Wydick tells us to watch for sentences or clauses starting with “it” or “there” followed by the “to be” form of a verb. If “it” or “there” does not refer to a specific, concrete thing, the word is probably ushering in needless verbiage and doing the prose no good.

Consider the following two sentences: “The summons arrived this morning. It is on your desk.” Even though “it” in the second sentence is followed by a “to be” verb, the construction is perfectly fine because “it” refers to “summons.”

Here’s another example from Plain English: “There were no reasons offered by the court for denying punitive damages.” This sentence starting with “it” or “there,” followed by a “to be” verb (“were”) has a problem. “There” points to nothing specific. The shorter, stronger version reads, “The court offered no reasons for denying punitive damages.”

You can also avoid the clumsy, cluttered sentence by never writing one “you couldn’t easily speak,” as Bryan Garner advises in The Winning Brief. Try reading your work out loud, explaining the point to a friend, or both.

And review these “before-and-after” examples from Garner (the “after” part of which I’ve taken the liberty of pruning further):

Before: “Johnson had the perception that there was a lack of diligence on the part of OHA in its selection of candidates.”

After: “Johnson thought OHA wasn’t diligent in selecting candidates.”

Before: “While the merits of these claims are discussed infra at Section II, it is worth noting two aspects of these causes of action that influence the procedure for bringing them in federal court.”

After: “Before addressing the claims’ merits, we must discuss the two bases for suing in federal court.”

The “before” sentences have a belabored, “herky-jerky” syntax. But the “after” sentences have a “smoother, more natural, more plain-spoken” wording that is much easier to read.

This is not to say that the phraseology of ordinary speech makes for good writing. Garner quotes Judge Jerome Frank’s timeless article, The Speech of Judges: A Dissenting Opinion, 29 Va. L. Rev. 625, 629 (1943), when he says, “Good writing is speech ‘heightened and polished.’”

About the author:

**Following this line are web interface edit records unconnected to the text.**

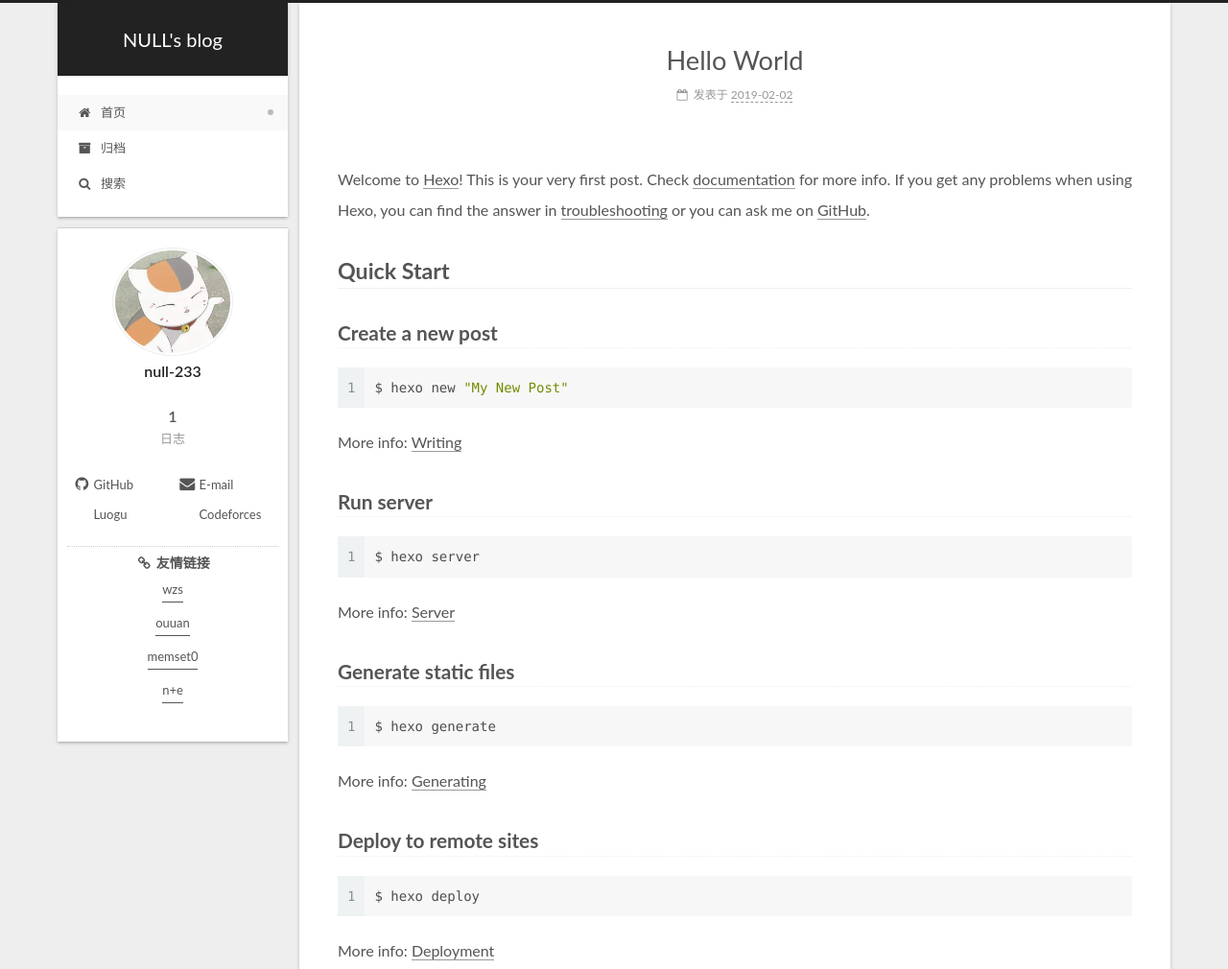
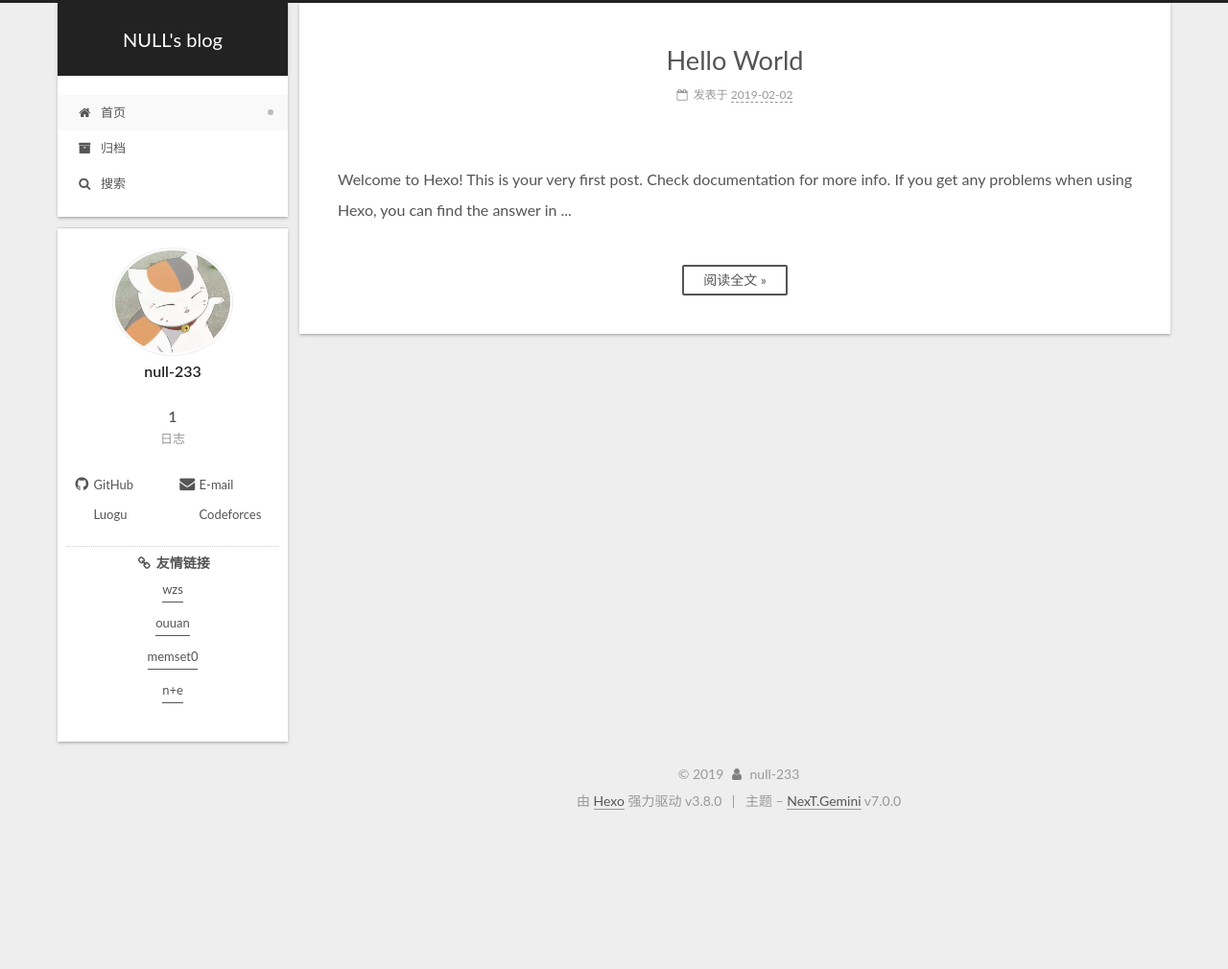
Before and after one commit to Lonely-people/Hydrogen.github-io, a plain HTML site: page index.html in a window 1280 px wide. Shown: the top 1010 px of the page at 96% size. After the commit the page ends 869 px from the top, so only its background shows below. Drawn offline with Linux system fonts and the light colour scheme.

Commit message:
Site updated: 2019-02-02 22:35:23

```diff
--- a/css/main.css
+++ b/css/main.css
@@ -1894,7 +1894,7 @@ pre .javascript .function {
   width: 4px;
   height: 4px;
   border-radius: 50%;
-  background: #9feeff;
+  background: #5bff22;
 }
 .links-of-blogroll {
   font-size: 13px;
--- a/index.html
+++ b/index.html
@@ -396,17 +396,19 @@
 
 
 
-            <p>Welcome to <a href="https://hexo.io/" target="_blank" rel="noopener">Hexo</a>! This is your very first post. Check <a href="https://hexo.io/docs/" target="_blank" rel="noopener">documentation</a> for more info. If you get any problems when using Hexo, you can find the answer in <a href="https://hexo.io/docs/troubleshooting.html" target="_blank" rel="noopener">troubleshooting</a> or you can ask me on <a href="https://github.com/hexojs/hexo/issues" target="_blank" rel="noopener">GitHub</a>.</p>
-<h2 id="Quick-Start"><a href="#Quick-Start" class="headerlink" title="Quick Start"></a>Quick Start</h2><h3 id="Create-a-new-post"><a href="#Create-a-new-post" class="headerlink" title="Create a new post"></a>Create a new post</h3><figure class="highlight bash"><table><tr><td class="gutter"><pre><span class="line">1</span><br></pre></td><td class="code"><pre><span class="line">$ hexo new <span class="string">"My New Post"</span></span><br></pre></td></tr></table></figure>
-<p>More info: <a href="https://hexo.io/docs/writing.html" target="_blank" rel="noopener">Writing</a></p>
-<h3 id="Run-server"><a href="#Run-server" class="headerlink" title="Run server"></a>Run server</h3><figure class="highlight bash"><table><tr><td class="gutter"><pre><span class="line">1</span><br></pre></td><td class="code"><pre><span class="line">$ hexo server</span><br></pre></td></tr></table></figure>
-<p>More info: <a href="https://hexo.io/docs/server.html" target="_blank" rel="noopener">Server</a></p>
-<h3 id="Generate-static-files"><a href="#Generate-static-files" class="headerlink" title="Generate static files"></a>Generate static files</h3><figure class="highlight bash"><table><tr><td class="gutter"><pre><span class="line">1</span><br></pre></td><td class="code"><pre><span class="line">$ hexo generate</span><br></pre></td></tr></table></figure>
-<p>More info: <a href="https://hexo.io/docs/generating.html" target="_blank" rel="noopener">Generating</a></p>
-<h3 id="Deploy-to-remote-sites"><a href="#Deploy-to-remote-sites" class="headerlink" title="Deploy to remote sites"></a>Deploy to remote sites</h3><figure class="highlight bash"><table><tr><td class="gutter"><pre><span class="line">1</span><br></pre></td><td class="code"><pre><span class="line">$ hexo deploy</span><br></pre></td></tr></table></figure>
-<p>More info: <a href="https://hexo.io/docs/deployment.html" target="_blank" rel="noopener">Deployment</a></p>
+            <p>
+              Welcome to Hexo! This is your very first post. Check documentation for more info. If you get any problems when using Hexo, you can find the answer in
+              ...
+            </p>
+          <!--noindex-->
 
+            <div class="post-button text-center">
+              <a class="btn" href="/2019/02/02/hello-world/#more" rel="contents">
+                阅读全文 &raquo;
+              </a>
+            </div>
 
+          <!--/noindex-->
 
 
     </div>
```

Savannah Blackwell is a former news reporter who covered government and politics for more than a decade, mostly in San Francisco. She became a licensed California attorney in 2010 and specializes in legal research and writing. She can be reached at savannah.blackwell@gmail.com. Follow her on Twitter at @SavannahBinSF.